> Task:
Below are some records. How many of their lines contain the string "none"? Answer with the number alone.

> Dataset entries:

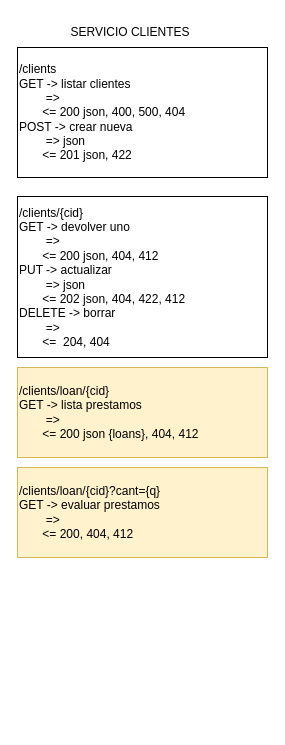
Earlier version of the draw.io diagram ApiCliente.drawio (rrdamirr/Reto6Equipo4). Source tidied: cells renumbered, new cells numbered last; positions are measured from the earlier drawing's top-left corner, leaving out a move shared by most shapes. Both pictures are drawn from the tidied source at 100%, with x=0, y=0 at pixel (17, 17).
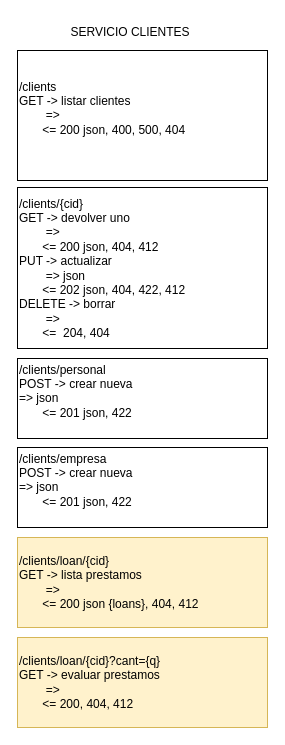
After the change.

Diff of the diagram source:
```diff
@@
 <mxGraphModel>
   <root>
     <mxCell id="0" />
     <mxCell id="1" parent="0" />
-    <mxCell id="2" value="/clients&lt;br&gt;GET -&amp;gt; listar clientes&lt;br&gt;&amp;nbsp; &amp;nbsp; &amp;nbsp; &amp;nbsp; =&amp;gt;&amp;nbsp;&lt;br&gt;&amp;nbsp; &amp;nbsp; &amp;nbsp; &amp;nbsp;&amp;lt;= 200 json, 400, 500, 404&amp;nbsp;&lt;br&gt;POST -&amp;gt; crear nueva&amp;nbsp;&lt;br&gt;&lt;span style=&quot;white-space: pre;&quot;&gt;&#9;&lt;/span&gt;=&amp;gt; json&lt;br&gt;&amp;nbsp; &amp;nbsp; &amp;nbsp; &amp;nbsp;&amp;lt;= 201 json, 422" style="rounded=0;whiteSpace=wrap;html=1;align=left;" parent="1" vertex="1">
-      <mxGeometry y="30" width="250" height="130" as="geometry" />
+    <mxCell id="2" value="/clients&lt;br&gt;GET -&amp;gt; listar clientes&lt;br&gt;&amp;nbsp; &amp;nbsp; &amp;nbsp; &amp;nbsp; =&amp;gt;&amp;nbsp;&lt;br&gt;&amp;nbsp; &amp;nbsp; &amp;nbsp; &amp;nbsp;&amp;lt;= 200 json, 400, 500, 404&amp;nbsp;&lt;div&gt;&lt;br/&gt;&lt;/div&gt;" style="rounded=0;whiteSpace=wrap;html=1;align=left;" parent="1" vertex="1">
+      <mxGeometry y="33" width="250" height="130" as="geometry" />
     </mxCell>
     <mxCell id="3" value="SERVICIO CLIENTES" style="text;html=1;align=center;verticalAlign=middle;whiteSpace=wrap;rounded=0;" parent="1" vertex="1">
       <mxGeometry x="30" width="166" height="30" as="geometry" />
     </mxCell>
     <mxCell id="4" value="/clients/{cid}&lt;br&gt;GET -&amp;gt; devolver uno&lt;br&gt;&amp;nbsp; &amp;nbsp; &amp;nbsp; &amp;nbsp; =&amp;gt;&amp;nbsp;&lt;br&gt;&amp;nbsp; &amp;nbsp; &amp;nbsp; &amp;nbsp;&amp;lt;= 200 json, 404, 412&amp;nbsp;&lt;br&gt;PUT -&amp;gt; actualizar&lt;br&gt;&lt;span style=&quot;white-space: pre;&quot;&gt;&#9;&lt;/span&gt;=&amp;gt; json&lt;br&gt;&amp;nbsp; &amp;nbsp; &amp;nbsp; &amp;nbsp;&amp;lt;= 202 json, 404, 422, 412&lt;br&gt;DELETE -&amp;gt; borrar&lt;br&gt;&amp;nbsp; &amp;nbsp; &amp;nbsp; &amp;nbsp; =&amp;gt;&amp;nbsp;&lt;br&gt;&amp;nbsp; &amp;nbsp; &amp;nbsp; &amp;nbsp;&amp;lt;=&amp;nbsp; 204, 404" style="rounded=0;whiteSpace=wrap;html=1;align=left;" parent="1" vertex="1">
-      <mxGeometry y="179" width="250" height="161" as="geometry" />
+      <mxGeometry y="170" width="250" height="161" as="geometry" />
     </mxCell>
     <mxCell id="5" value="/clients/loan/{cid}&lt;br&gt;GET -&amp;gt; lista prestamos&lt;br&gt;&amp;nbsp; &amp;nbsp; &amp;nbsp; &amp;nbsp; =&amp;gt;&amp;nbsp;&lt;br&gt;&amp;nbsp; &amp;nbsp; &amp;nbsp; &amp;nbsp;&amp;lt;= 200 json {loans}, 404, 412&amp;nbsp;" style="rounded=0;whiteSpace=wrap;html=1;align=left;fillColor=#fff2cc;strokeColor=#d6b656;" parent="1" vertex="1">
-      <mxGeometry y="350" width="250" height="90" as="geometry" />
+      <mxGeometry y="520" width="250" height="90" as="geometry" />
     </mxCell>
     <mxCell id="6" value="/clients/loan/{cid}?cant={q}&lt;br&gt;GET -&amp;gt; evaluar prestamos&lt;br&gt;&amp;nbsp; &amp;nbsp; &amp;nbsp; &amp;nbsp; =&amp;gt;&amp;nbsp;&lt;br&gt;&amp;nbsp; &amp;nbsp; &amp;nbsp; &amp;nbsp;&amp;lt;= 200, 404, 412&amp;nbsp;" style="rounded=0;whiteSpace=wrap;html=1;align=left;fillColor=#fff2cc;strokeColor=#d6b656;" parent="1" vertex="1">
-      <mxGeometry y="450" width="250" height="90" as="geometry" />
+      <mxGeometry y="620" width="250" height="90" as="geometry" />
     </mxCell>
+    <mxCell id="7" value="/clients/personal&lt;br&gt;POST -&amp;gt; crear nueva&amp;nbsp;&lt;br style=&quot;border-color: var(--border-color);&quot;&gt;&#9;=&amp;gt; json&lt;br style=&quot;border-color: var(--border-color);&quot;&gt;&amp;nbsp; &amp;nbsp; &amp;nbsp; &amp;nbsp;&amp;lt;= 201 json, 422&lt;div&gt;&lt;br/&gt;&lt;/div&gt;" style="rounded=0;whiteSpace=wrap;html=1;align=left;" parent="1" vertex="1">
+      <mxGeometry y="341" width="250" height="80" as="geometry" />
+    </mxCell>
+    <mxCell id="8" value="/clients/empresa&lt;br&gt;POST -&amp;gt; crear nueva&amp;nbsp;&lt;br style=&quot;border-color: var(--border-color);&quot;&gt;&#9;=&amp;gt; json&lt;br style=&quot;border-color: var(--border-color);&quot;&gt;&amp;nbsp; &amp;nbsp; &amp;nbsp; &amp;nbsp;&amp;lt;= 201 json, 422&lt;div&gt;&lt;br&gt;&lt;/div&gt;" style="rounded=0;whiteSpace=wrap;html=1;align=left;" parent="1" vertex="1">
+      <mxGeometry y="430" width="250" height="80" as="geometry" />
+    </mxCell>
   </root>
 </mxGraphModel>
```
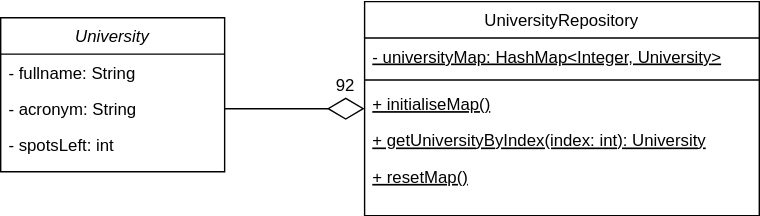
Before: docs/UML_Diagrams/University.drawio.svg, a diagram exported from draw.io (paulktham/tp). Source tidied: cells renumbered, new cells last; positions are measured from the earlier drawing's top-left corner, leaving out a move shared by most shapes. Source of this version:
```xml
<mxGraphModel>
  <root>
    <mxCell id="0" />
    <mxCell id="1" parent="0" />
    <mxCell id="2" value="University" style="swimlane;fontStyle=2;align=center;verticalAlign=top;horizontal=1;startSize=26;rounded=0;shadow=0;strokeWidth=1;" parent="1" vertex="1">
      <mxGeometry y="12" width="160" height="110" as="geometry" />
    </mxCell>
    <mxCell id="3" value="- fullname: String" style="text;align=left;verticalAlign=top;spacingLeft=4;spacingRight=4;overflow=hidden;" parent="2" vertex="1">
      <mxGeometry y="26" width="160" height="26" as="geometry" />
    </mxCell>
    <mxCell id="4" value="- acronym: String" style="text;align=left;verticalAlign=top;spacingLeft=4;spacingRight=4;overflow=hidden;points=[[0,0.5],[1,0.5]];portConstraint=eastwest;rounded=0;shadow=0;html=0;" parent="2" vertex="1">
      <mxGeometry y="52" width="160" height="26" as="geometry" />
    </mxCell>
    <mxCell id="5" value="- spotsLeft: int" style="text;align=left;verticalAlign=top;spacingLeft=4;spacingRight=4;overflow=hidden;rounded=0;shadow=0;html=0;" parent="2" vertex="1">
      <mxGeometry y="78" width="160" height="26" as="geometry" />
    </mxCell>
    <mxCell id="6" value="UniversityRepository" style="swimlane;fontStyle=0;align=center;verticalAlign=top;horizontal=1;startSize=26;rounded=0;shadow=0;strokeWidth=1;" parent="1" vertex="1">
      <mxGeometry x="260" y="0.5" width="282" height="153" as="geometry" />
    </mxCell>
    <mxCell id="7" value="- universityMap: HashMap&lt;Integer, University&gt;" style="text;align=left;verticalAlign=top;spacingLeft=4;spacingRight=4;overflow=hidden;rounded=0;shadow=0;html=0;fontStyle=4;" parent="6" vertex="1">
      <mxGeometry y="26" width="282" height="26" as="geometry" />
    </mxCell>
    <mxCell id="8" style="line;html=1;strokeWidth=1;align=left;verticalAlign=middle;spacingTop=-1;spacingLeft=3;spacingRight=3;labelPosition=right;" parent="6" vertex="1">
      <mxGeometry y="52" width="282" height="8" as="geometry" />
    </mxCell>
    <mxCell id="9" value="+ initialiseMap()" style="text;align=left;verticalAlign=top;spacingLeft=4;spacingRight=4;overflow=hidden;fontStyle=4;" parent="6" vertex="1">
      <mxGeometry y="60" width="282" height="26" as="geometry" />
    </mxCell>
    <mxCell id="10" value="+ getUniversityByIndex(index: int): University" style="text;align=left;verticalAlign=top;spacingLeft=4;spacingRight=4;overflow=hidden;fontStyle=4;" parent="6" vertex="1">
      <mxGeometry y="86" width="282" height="26" as="geometry" />
    </mxCell>
    <mxCell id="11" value="+ resetMap()" style="text;align=left;verticalAlign=top;spacingLeft=4;spacingRight=4;overflow=hidden;fontStyle=4;" parent="6" vertex="1">
      <mxGeometry y="112" width="282" height="26" as="geometry" />
    </mxCell>
    <mxCell id="12" style="endArrow=diamondThin;endFill=0;endSize=24;html=1;rounded=0;exitX=1;exitY=0.5;exitDx=0;exitDy=0;entryX=0;entryY=0.5;entryDx=0;entryDy=0;" parent="1" edge="1" source="4" target="6">
      <mxGeometry relative="1" as="geometry" />
    </mxCell>
    <mxCell id="13" value="92" style="text;html=1;align=center;verticalAlign=middle;strokeColor=none;fillColor=none;" parent="1" vertex="1">
      <mxGeometry x="226" y="46" width="40" height="30" as="geometry" />
    </mxCell>
  </root>
</mxGraphModel>
```
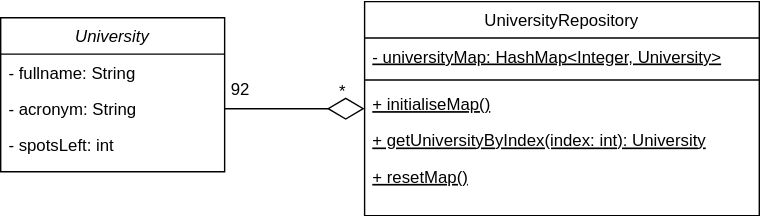
The same file after the commit.

What changed in the source:
```diff
@@ -36,7 +36,10 @@
       <mxGeometry relative="1" as="geometry" />
     </mxCell>
     <mxCell id="13" value="92" style="text;html=1;align=center;verticalAlign=middle;strokeColor=none;fillColor=none;" parent="1" vertex="1">
-      <mxGeometry x="226" y="46" width="40" height="30" as="geometry" />
+      <mxGeometry x="151" y="49" width="40" height="30" as="geometry" />
     </mxCell>
+    <mxCell id="14" value="*" style="text;html=1;align=center;verticalAlign=middle;strokeColor=none;fillColor=none;" parent="1" vertex="1">
+      <mxGeometry x="229" y="50" width="30" height="30" as="geometry" />
+    </mxCell>
   </root>
 </mxGraphModel>
```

> Problem solution:
3